O Mio Babbino Caro (My Beloved Father)
At this point Schicchi is moved by the beautiful song and even more beautiful love his daughter has surprised him with. He not only agrees to help, but executes a bizarre plan, hiding the rich man’s body and pretending to be him come back to life to rewrite the will. Now the will favors Rinuccio, and over the protests of the family, he inherits the money and marries his true love, Schicchi’s daughter. The opera ends with Schicchi singing his case to the audience, telling them in song that going to hell is worth it to aid true love.
And this, then, is the truth of O Mio Babbino Caro.
Love, expressed through the surprise of hidden talent suddenly revealed, is the most persuasive argument there is.
Whether it is the love in the music suddenly discovered in the overwhelming voice of a little girl like Jackie Evancho or Amira Willighagen, or the late great Maria Callas who also sang the role, or even the singer of Puccini’s greatest work who is yet to perform it and make silly old men like me weep for beauty’s sake, the song is the most persuasive argument there is in favor of true love.
That is a thing I desperately want to capture in the novel I am writing now, Sing Sad Songs. Love expressed in music. Love that reverses loss. Love that heals all things. And Love that moves all people. The love that is masterfully sung in O Mio Babbino Caro.
I now have six good books and one embarrassing one published. They represent stories I have been crafting, revising, telling, and retelling for over 40 years. They represent things that happened to me in real life and people I have known and loved in real life that have all been transformed in the wizard’s crucible and witch’s cauldrons of my bizarre imagination. They contain some of my best magic spells and some of my most worthwhile wordsmithing, by which I mean writing in ways that give the spellchecker fits.
I tried to tell you this story about telling stories yesterday, but my computer glitched and burped and spontaneously deleted more than half of what I wrote just as I was finishing it to publish it. So the complex part I had planned to explain this Paffooney was lost and the resulting tantrum I threw kept me from remembering and rewriting.
But it was fortunate that I delayed the repair of this post until today. Because last night my daughter finished her end-of-the-year art project for school, and the snafu-demons have inadvertently given me the opportunity to include it here.
It is a soft sculpture dragon made of felt and hand-sewn. She didn’t tell me what his name is, or even that it is a him, but one can imagine that it must be something like Rumple-Tum Sneezer, or something equally awkwardly foolish like that. One can imagine it because one has a slightly off-kilter and Disney-demented imagination. But the whole project took a boatload of time, and you can see she crafted it with great care and skill.

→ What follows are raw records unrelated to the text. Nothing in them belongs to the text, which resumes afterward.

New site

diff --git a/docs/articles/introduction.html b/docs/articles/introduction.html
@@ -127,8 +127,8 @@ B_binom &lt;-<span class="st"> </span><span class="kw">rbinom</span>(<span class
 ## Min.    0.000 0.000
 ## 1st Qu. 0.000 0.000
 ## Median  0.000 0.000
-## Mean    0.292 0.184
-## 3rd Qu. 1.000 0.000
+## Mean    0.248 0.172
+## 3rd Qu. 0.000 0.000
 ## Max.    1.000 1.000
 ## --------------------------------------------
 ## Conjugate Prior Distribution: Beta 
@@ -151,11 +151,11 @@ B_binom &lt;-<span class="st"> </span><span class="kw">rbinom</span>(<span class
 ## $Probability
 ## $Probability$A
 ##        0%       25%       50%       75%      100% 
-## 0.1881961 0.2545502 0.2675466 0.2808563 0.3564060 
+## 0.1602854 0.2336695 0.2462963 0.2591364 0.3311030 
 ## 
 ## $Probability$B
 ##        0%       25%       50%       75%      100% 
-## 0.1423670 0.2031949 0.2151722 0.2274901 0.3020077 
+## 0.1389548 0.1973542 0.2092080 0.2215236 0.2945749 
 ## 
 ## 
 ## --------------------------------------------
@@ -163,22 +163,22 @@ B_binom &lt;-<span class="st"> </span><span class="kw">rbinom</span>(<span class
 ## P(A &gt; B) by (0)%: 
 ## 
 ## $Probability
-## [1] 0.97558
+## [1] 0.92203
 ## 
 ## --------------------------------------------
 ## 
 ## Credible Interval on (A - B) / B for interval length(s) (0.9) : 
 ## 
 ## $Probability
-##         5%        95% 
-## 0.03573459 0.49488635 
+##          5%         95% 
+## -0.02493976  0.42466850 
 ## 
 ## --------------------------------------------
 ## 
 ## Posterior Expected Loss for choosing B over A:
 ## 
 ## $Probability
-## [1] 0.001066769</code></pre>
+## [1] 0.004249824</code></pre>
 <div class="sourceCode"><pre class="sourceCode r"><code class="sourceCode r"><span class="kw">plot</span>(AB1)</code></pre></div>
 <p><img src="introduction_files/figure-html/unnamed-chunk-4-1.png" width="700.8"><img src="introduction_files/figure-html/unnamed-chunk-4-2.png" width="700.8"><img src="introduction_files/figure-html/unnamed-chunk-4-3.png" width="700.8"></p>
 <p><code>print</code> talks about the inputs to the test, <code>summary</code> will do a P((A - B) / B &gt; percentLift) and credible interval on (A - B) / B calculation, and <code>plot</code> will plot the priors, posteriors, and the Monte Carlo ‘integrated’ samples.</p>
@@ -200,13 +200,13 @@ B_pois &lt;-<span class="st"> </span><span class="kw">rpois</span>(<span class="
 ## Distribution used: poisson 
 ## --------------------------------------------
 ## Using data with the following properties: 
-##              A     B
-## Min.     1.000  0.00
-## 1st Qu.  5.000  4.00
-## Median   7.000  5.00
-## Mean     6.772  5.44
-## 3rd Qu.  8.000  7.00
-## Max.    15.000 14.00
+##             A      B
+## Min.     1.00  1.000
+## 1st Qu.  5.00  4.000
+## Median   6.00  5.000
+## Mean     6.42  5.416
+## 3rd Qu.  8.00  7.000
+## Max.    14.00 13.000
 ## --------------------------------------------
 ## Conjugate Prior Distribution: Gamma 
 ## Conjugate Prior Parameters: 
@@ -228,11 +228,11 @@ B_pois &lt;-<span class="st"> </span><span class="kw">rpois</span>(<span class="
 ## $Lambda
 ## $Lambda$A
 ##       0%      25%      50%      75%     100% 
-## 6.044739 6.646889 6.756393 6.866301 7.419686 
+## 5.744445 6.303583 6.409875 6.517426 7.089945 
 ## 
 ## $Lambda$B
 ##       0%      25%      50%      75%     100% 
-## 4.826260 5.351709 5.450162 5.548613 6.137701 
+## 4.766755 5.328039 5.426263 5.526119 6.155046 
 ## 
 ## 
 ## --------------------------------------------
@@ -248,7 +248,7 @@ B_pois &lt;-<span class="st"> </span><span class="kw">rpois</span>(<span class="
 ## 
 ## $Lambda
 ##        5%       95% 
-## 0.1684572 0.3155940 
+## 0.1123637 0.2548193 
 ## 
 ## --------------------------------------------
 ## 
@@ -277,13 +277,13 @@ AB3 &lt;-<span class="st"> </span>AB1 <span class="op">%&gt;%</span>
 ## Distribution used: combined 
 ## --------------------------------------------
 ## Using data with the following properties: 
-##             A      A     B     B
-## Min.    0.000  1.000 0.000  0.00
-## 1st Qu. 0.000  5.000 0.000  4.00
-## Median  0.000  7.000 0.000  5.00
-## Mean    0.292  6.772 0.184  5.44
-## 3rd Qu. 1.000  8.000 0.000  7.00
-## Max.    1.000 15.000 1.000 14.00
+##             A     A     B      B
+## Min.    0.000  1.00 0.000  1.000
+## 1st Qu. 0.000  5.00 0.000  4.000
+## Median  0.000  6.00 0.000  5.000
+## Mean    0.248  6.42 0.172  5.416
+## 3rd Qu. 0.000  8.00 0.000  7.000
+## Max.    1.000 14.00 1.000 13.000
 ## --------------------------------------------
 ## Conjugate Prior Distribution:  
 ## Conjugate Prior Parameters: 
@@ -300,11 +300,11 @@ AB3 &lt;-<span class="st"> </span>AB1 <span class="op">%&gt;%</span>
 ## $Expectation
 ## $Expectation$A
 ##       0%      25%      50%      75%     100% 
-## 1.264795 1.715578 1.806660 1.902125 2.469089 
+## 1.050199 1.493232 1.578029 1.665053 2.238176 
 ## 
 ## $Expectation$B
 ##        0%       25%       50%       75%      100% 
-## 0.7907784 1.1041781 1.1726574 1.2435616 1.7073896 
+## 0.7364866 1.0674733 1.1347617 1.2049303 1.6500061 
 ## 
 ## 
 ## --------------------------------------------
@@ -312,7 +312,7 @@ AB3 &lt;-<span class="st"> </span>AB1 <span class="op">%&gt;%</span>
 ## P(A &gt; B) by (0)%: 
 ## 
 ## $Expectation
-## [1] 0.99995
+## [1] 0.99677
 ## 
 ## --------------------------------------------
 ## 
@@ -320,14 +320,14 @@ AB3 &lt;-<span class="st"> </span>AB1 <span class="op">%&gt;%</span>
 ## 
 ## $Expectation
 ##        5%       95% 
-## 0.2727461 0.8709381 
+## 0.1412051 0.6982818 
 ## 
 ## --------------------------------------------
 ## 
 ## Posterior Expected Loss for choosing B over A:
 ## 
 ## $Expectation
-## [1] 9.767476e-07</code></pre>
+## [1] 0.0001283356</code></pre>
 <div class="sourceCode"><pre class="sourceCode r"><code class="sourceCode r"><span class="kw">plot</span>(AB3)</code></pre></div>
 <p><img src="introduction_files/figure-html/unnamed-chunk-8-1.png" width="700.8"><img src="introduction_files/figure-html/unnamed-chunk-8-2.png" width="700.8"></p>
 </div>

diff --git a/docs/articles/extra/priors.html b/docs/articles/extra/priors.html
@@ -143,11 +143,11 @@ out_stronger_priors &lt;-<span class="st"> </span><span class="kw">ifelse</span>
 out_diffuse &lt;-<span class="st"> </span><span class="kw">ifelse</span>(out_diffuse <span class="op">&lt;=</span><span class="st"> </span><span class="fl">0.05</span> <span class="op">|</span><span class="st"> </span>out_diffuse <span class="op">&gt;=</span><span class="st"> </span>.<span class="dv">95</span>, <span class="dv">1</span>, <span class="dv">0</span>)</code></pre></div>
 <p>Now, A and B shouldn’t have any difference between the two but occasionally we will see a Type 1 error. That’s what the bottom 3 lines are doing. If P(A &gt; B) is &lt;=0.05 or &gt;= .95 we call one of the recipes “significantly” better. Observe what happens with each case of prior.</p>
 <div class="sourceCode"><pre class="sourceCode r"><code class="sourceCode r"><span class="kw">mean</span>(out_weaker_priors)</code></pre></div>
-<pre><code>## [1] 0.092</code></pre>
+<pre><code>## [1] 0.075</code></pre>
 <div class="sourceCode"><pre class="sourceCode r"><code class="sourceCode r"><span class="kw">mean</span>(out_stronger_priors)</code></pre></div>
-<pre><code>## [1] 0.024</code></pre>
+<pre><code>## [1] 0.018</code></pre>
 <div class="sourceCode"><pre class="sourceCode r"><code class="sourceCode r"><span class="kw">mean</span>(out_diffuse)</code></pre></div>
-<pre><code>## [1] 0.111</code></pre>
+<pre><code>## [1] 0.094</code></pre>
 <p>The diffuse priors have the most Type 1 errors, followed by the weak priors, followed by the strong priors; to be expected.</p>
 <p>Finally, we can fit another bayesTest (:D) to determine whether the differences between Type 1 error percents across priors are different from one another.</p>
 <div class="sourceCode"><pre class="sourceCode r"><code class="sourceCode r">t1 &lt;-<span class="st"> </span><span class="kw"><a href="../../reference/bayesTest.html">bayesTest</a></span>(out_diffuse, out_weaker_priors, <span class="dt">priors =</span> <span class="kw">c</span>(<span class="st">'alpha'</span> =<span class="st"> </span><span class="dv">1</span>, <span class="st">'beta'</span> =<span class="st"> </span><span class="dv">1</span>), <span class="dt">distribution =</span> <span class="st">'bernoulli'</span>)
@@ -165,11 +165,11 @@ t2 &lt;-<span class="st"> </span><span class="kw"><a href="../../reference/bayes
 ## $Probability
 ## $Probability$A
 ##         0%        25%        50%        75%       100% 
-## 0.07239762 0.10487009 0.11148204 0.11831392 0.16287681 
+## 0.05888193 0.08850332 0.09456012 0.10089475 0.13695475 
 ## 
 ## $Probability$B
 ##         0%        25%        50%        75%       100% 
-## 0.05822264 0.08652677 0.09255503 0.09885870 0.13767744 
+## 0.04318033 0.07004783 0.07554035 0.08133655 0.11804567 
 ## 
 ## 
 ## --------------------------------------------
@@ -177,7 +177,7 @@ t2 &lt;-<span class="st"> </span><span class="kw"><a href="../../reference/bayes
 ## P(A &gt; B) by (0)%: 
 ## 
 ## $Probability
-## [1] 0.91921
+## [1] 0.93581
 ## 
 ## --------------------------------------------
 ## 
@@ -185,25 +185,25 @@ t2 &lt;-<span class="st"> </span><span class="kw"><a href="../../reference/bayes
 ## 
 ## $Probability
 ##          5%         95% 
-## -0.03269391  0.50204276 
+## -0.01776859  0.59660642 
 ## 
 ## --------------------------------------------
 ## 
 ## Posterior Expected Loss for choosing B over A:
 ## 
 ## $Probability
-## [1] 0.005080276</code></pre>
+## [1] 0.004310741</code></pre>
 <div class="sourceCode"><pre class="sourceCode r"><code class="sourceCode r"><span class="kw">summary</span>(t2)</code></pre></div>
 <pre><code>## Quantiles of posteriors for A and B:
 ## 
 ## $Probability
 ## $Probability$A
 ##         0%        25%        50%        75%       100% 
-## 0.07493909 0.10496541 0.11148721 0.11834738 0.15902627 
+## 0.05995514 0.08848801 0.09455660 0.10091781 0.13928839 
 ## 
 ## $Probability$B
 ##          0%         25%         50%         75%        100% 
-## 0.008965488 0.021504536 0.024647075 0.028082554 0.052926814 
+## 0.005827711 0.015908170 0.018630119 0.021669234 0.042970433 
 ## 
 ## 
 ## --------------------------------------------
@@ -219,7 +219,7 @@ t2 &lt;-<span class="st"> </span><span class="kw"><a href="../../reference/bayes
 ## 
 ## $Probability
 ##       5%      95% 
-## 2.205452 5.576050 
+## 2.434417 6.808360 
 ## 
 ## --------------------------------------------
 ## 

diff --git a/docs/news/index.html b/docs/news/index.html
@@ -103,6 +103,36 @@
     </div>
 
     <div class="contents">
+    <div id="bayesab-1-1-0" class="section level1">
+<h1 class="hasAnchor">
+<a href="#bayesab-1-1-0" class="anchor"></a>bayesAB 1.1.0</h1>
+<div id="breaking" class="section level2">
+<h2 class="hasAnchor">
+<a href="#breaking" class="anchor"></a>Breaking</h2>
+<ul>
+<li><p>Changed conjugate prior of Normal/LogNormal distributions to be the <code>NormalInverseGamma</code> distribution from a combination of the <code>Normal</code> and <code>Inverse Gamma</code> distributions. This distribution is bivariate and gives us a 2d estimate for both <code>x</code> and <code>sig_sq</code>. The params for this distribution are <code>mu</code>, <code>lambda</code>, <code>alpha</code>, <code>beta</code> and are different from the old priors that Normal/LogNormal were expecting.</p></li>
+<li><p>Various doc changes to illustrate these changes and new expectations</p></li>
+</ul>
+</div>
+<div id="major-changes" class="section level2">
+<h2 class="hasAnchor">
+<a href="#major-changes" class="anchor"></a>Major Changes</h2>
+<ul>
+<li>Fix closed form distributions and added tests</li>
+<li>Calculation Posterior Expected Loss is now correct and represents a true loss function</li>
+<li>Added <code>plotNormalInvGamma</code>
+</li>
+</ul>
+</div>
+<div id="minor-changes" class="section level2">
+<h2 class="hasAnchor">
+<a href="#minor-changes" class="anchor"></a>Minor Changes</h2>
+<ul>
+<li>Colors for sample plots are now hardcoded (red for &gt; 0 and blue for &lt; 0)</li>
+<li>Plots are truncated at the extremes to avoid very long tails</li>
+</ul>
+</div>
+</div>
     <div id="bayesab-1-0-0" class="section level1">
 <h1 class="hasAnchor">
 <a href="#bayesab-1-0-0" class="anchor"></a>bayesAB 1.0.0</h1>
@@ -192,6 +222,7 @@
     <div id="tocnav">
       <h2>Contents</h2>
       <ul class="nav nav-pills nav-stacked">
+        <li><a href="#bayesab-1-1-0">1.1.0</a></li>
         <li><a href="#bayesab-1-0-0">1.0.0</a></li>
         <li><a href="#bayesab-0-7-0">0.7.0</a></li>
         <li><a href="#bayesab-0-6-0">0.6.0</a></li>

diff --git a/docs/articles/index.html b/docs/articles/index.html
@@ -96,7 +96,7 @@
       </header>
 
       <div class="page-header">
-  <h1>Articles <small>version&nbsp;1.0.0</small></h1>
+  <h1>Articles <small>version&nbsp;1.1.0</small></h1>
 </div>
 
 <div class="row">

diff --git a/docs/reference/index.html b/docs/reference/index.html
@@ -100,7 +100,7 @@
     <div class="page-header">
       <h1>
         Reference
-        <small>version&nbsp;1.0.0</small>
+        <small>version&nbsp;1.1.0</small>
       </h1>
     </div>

Treasure takes time to create. We who attempt to create it in the red-hot forges of our stupid little creative heads put all the skill we have acquired over time into it. And the endeavor renders something of value almost every time. Time… time… time… Treasure takes time. And now I need to hurry and publish this before the computer tries to fart it all away again.